"""

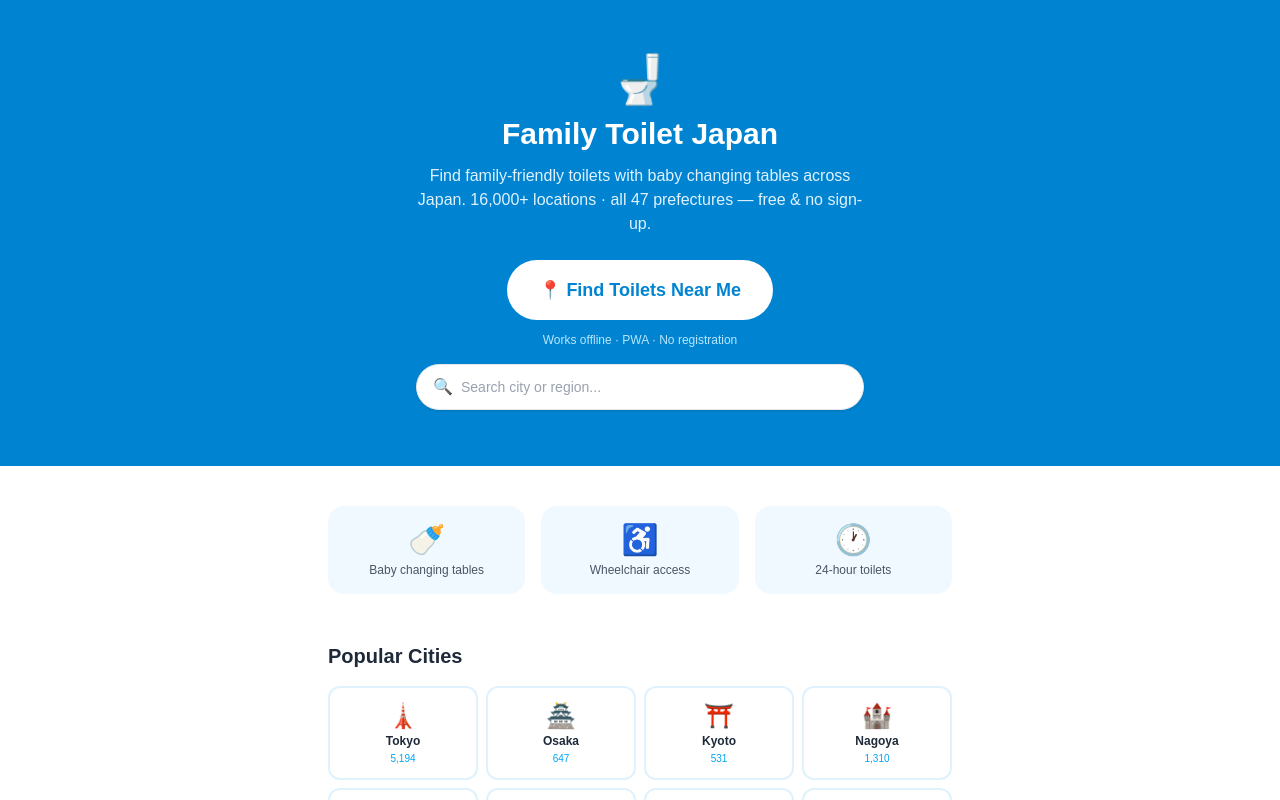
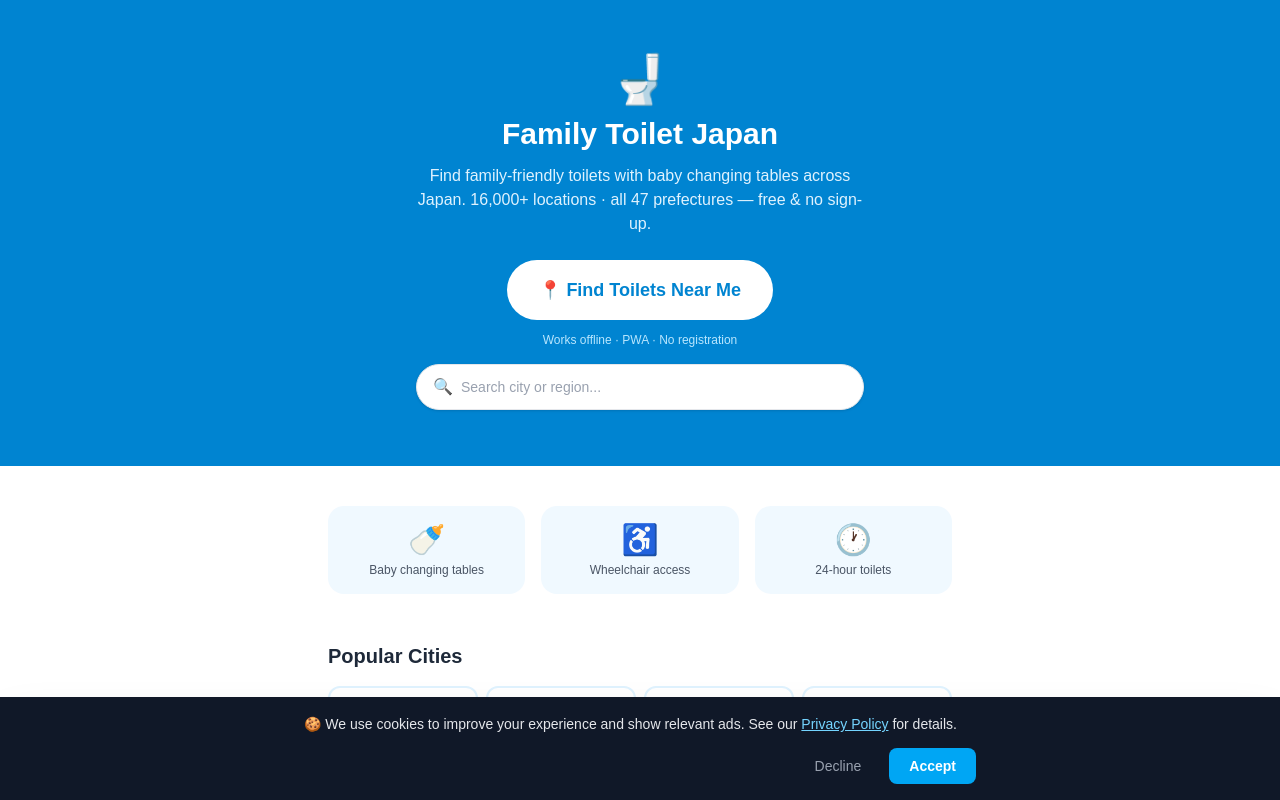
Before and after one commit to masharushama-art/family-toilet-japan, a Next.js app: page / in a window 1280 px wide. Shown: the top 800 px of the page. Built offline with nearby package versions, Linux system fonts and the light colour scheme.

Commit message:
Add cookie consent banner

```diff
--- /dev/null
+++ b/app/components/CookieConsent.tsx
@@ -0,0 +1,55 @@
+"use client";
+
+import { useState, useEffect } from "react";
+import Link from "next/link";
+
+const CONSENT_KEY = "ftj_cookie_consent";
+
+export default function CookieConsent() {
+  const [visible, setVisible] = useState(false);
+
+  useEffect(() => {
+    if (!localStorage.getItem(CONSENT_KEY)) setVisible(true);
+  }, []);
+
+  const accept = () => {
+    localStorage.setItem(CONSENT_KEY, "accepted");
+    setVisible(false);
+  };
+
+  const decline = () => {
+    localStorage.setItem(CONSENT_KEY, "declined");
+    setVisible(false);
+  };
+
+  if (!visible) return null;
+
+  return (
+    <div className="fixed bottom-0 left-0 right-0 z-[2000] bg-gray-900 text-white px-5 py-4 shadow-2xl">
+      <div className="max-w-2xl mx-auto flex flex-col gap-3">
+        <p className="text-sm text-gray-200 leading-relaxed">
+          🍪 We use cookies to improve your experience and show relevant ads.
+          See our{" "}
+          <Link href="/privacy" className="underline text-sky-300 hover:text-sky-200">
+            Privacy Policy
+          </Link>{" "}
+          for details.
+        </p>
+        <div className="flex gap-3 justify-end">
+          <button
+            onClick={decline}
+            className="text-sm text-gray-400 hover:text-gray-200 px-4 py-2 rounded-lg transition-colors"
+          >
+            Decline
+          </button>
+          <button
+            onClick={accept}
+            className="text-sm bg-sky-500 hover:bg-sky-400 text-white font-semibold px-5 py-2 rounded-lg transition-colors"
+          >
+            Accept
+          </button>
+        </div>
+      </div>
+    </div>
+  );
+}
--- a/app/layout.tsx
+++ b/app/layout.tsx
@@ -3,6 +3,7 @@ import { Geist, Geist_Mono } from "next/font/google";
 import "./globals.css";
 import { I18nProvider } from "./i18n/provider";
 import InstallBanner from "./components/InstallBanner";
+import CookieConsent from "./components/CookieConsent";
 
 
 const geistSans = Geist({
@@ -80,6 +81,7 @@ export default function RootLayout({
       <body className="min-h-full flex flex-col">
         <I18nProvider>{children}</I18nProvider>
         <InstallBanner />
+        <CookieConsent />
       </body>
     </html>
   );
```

"""
"""

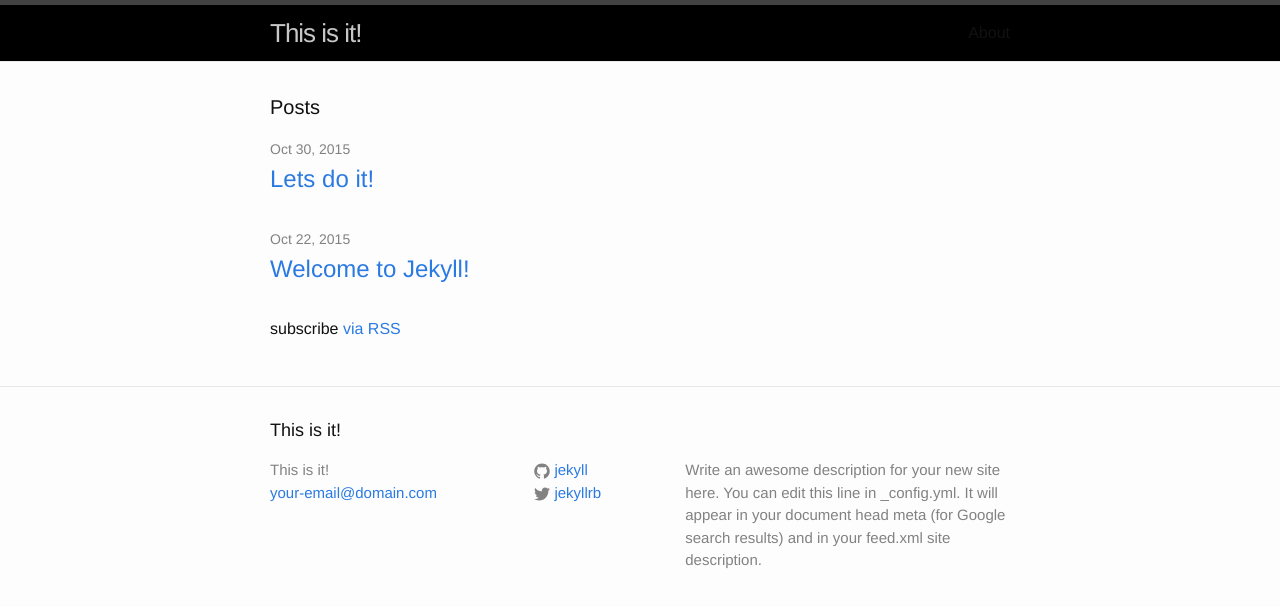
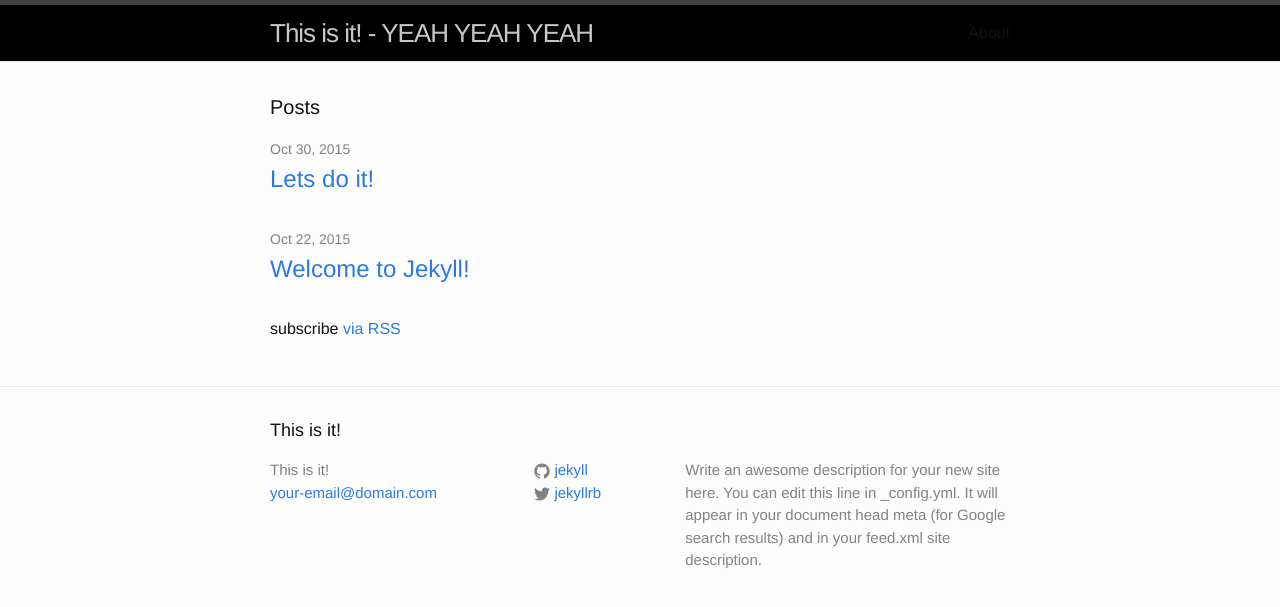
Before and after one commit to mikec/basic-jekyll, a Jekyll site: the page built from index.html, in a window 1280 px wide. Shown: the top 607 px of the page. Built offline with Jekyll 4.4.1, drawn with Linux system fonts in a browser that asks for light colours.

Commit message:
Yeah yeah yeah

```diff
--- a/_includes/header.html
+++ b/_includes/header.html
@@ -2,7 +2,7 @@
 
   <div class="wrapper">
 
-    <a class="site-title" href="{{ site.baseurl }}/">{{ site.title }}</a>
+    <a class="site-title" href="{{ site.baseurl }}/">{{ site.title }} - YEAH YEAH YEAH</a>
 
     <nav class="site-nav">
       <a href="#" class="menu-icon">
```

"""
"""

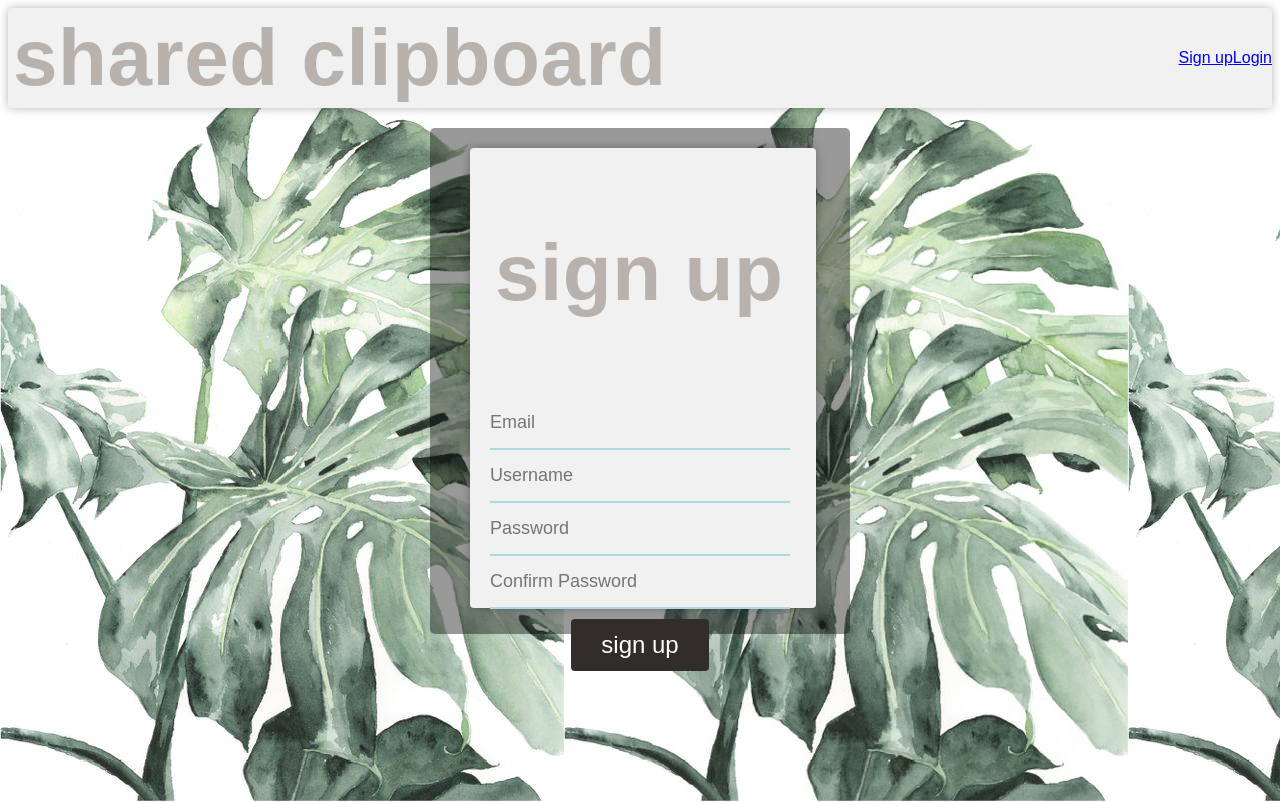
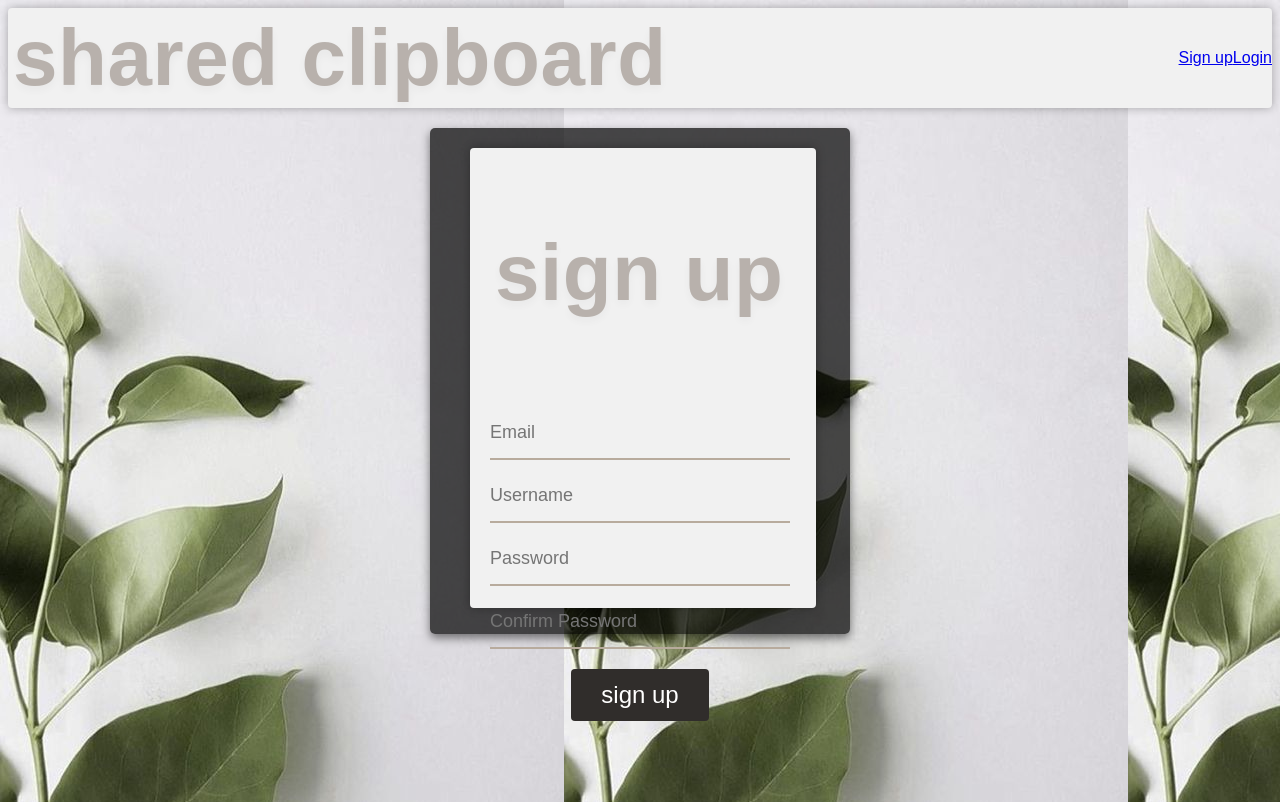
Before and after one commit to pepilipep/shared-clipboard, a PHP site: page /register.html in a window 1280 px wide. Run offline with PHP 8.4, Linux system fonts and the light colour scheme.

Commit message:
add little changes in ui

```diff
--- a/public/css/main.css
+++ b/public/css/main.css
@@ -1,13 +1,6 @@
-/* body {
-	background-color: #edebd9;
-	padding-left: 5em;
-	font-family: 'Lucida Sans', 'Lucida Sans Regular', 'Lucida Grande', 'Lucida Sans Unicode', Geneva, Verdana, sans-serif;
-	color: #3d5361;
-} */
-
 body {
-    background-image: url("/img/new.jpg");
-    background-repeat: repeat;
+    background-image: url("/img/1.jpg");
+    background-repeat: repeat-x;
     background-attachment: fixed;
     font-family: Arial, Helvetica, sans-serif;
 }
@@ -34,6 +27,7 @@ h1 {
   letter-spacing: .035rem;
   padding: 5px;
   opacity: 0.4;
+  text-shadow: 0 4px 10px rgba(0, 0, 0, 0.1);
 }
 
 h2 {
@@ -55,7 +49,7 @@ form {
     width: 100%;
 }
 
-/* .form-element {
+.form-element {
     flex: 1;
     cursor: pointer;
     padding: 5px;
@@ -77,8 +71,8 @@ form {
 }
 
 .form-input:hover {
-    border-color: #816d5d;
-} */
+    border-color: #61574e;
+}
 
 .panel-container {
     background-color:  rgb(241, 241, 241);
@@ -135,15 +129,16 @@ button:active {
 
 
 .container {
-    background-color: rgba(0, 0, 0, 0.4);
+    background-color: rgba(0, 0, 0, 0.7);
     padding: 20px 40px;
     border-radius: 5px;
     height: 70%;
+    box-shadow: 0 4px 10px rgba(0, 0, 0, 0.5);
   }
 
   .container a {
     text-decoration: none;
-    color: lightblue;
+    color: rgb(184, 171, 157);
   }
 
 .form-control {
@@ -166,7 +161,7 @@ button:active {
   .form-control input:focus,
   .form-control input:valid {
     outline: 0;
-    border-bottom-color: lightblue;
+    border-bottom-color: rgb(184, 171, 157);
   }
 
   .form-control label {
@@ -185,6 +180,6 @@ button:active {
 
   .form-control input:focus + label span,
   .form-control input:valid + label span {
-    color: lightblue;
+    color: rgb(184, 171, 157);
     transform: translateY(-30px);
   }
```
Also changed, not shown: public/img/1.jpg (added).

"""

Task to carry out
Copy out each line of the records where the word "href" appears.

Exercise answer
+          <Link href="/privacy" className="underline text-sky-300 hover:text-sky-200">
-    <a class="site-title" href="{{ site.baseurl }}/">{{ site.title }}</a>
+    <a class="site-title" href="{{ site.baseurl }}/">{{ site.title }} - YEAH YEAH YEAH</a>
       <a href="#" class="menu-icon">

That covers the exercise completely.